Edit difference data:
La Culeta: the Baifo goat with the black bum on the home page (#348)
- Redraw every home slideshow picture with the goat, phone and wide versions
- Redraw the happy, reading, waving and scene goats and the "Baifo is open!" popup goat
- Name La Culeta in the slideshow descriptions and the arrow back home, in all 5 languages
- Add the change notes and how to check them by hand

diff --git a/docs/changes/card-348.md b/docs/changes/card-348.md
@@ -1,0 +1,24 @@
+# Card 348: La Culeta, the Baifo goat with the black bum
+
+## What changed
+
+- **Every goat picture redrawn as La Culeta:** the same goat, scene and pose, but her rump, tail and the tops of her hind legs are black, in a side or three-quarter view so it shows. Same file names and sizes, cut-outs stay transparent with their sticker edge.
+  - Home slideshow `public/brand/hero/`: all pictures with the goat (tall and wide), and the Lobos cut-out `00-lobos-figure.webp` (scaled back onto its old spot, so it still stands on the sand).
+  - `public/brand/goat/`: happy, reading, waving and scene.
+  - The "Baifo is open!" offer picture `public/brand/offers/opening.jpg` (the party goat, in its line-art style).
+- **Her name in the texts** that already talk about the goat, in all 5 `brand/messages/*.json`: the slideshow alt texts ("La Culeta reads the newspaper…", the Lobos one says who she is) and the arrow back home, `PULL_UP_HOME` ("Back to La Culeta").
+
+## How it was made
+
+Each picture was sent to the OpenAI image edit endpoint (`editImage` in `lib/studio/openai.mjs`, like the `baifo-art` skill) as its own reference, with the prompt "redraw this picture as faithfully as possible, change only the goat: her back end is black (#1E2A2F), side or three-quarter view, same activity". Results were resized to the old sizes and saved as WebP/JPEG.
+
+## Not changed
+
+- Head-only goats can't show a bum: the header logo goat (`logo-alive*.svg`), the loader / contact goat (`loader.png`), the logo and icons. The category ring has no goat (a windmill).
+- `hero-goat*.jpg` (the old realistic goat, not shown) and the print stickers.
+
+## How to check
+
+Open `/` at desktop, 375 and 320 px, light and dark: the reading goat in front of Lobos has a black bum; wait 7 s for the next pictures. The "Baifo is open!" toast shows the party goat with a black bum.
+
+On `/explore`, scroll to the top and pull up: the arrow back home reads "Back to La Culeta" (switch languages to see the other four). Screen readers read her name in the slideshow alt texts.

...

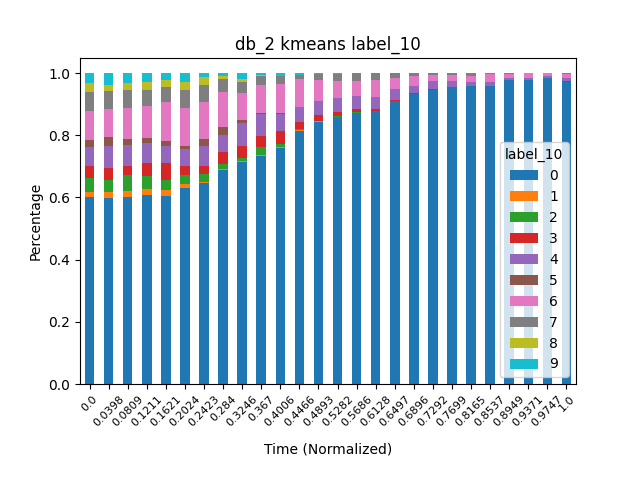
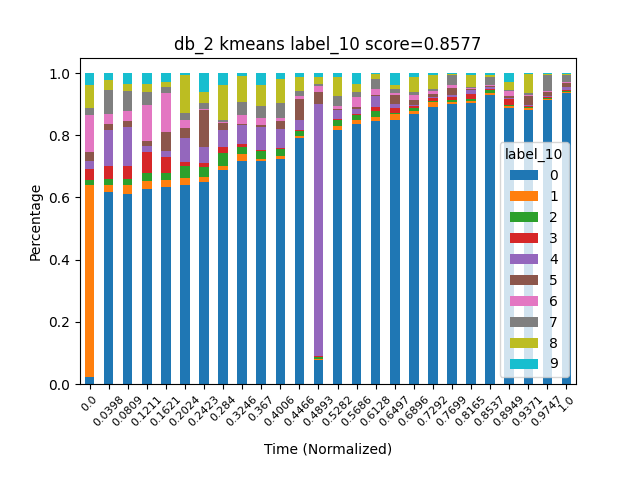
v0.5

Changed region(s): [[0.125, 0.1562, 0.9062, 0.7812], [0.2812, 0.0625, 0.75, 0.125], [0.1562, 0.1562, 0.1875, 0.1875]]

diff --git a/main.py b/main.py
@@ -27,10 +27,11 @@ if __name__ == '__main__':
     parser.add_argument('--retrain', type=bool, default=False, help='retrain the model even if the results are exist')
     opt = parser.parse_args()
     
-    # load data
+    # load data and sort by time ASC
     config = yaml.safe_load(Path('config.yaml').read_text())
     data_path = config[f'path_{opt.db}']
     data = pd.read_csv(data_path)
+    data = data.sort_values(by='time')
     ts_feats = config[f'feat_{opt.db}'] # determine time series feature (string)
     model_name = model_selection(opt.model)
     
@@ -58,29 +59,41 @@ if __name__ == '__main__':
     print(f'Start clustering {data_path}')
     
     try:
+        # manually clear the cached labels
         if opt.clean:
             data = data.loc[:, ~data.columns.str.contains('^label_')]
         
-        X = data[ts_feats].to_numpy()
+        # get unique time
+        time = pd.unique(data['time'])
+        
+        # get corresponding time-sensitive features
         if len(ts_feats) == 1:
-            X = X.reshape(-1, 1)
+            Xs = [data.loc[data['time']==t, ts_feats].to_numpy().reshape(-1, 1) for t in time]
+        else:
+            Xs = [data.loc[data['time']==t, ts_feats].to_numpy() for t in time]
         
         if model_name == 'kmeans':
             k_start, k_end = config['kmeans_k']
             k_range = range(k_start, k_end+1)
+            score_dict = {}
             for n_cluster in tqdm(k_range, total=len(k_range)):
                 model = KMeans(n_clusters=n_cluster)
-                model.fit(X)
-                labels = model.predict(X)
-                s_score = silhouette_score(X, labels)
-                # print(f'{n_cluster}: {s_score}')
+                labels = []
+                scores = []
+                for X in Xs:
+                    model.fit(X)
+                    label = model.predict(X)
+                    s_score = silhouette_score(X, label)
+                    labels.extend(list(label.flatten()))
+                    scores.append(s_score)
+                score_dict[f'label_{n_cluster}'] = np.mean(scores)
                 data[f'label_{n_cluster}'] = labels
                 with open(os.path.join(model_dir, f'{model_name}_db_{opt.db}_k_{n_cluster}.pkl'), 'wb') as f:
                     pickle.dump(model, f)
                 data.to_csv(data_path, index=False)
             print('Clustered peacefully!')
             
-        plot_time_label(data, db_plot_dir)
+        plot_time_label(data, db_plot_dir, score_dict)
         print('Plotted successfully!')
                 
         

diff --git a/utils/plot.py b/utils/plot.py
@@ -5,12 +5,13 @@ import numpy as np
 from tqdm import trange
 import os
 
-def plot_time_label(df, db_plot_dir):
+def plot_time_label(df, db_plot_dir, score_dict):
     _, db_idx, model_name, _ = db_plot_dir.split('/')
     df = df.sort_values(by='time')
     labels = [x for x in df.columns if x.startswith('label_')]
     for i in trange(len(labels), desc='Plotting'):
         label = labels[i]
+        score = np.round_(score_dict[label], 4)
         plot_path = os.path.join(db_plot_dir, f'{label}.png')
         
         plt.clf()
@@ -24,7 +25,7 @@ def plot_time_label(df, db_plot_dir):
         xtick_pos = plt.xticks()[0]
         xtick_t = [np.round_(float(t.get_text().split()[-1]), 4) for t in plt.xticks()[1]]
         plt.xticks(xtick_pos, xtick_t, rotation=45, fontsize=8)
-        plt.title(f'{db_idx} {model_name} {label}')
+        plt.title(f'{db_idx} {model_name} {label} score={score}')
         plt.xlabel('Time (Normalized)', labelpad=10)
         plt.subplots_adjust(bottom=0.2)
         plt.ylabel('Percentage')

• [Work request]: Which of the lines in the data hold the string "scene"? Report each of them by copying it.

• [Final answer]:
- Redraw the happy, reading, waving and scene goats and the "Baifo is open!" popup goat
+- **Every goat picture redrawn as La Culeta:** the same goat, scene and pose, but her rump, tail and the tops of her hind legs are black, in a side or three-quarter view so it shows. Same file names and sizes, cut-outs stay transparent with their sticker edge.
+  - `public/brand/goat/`: happy, reading, waving and scene.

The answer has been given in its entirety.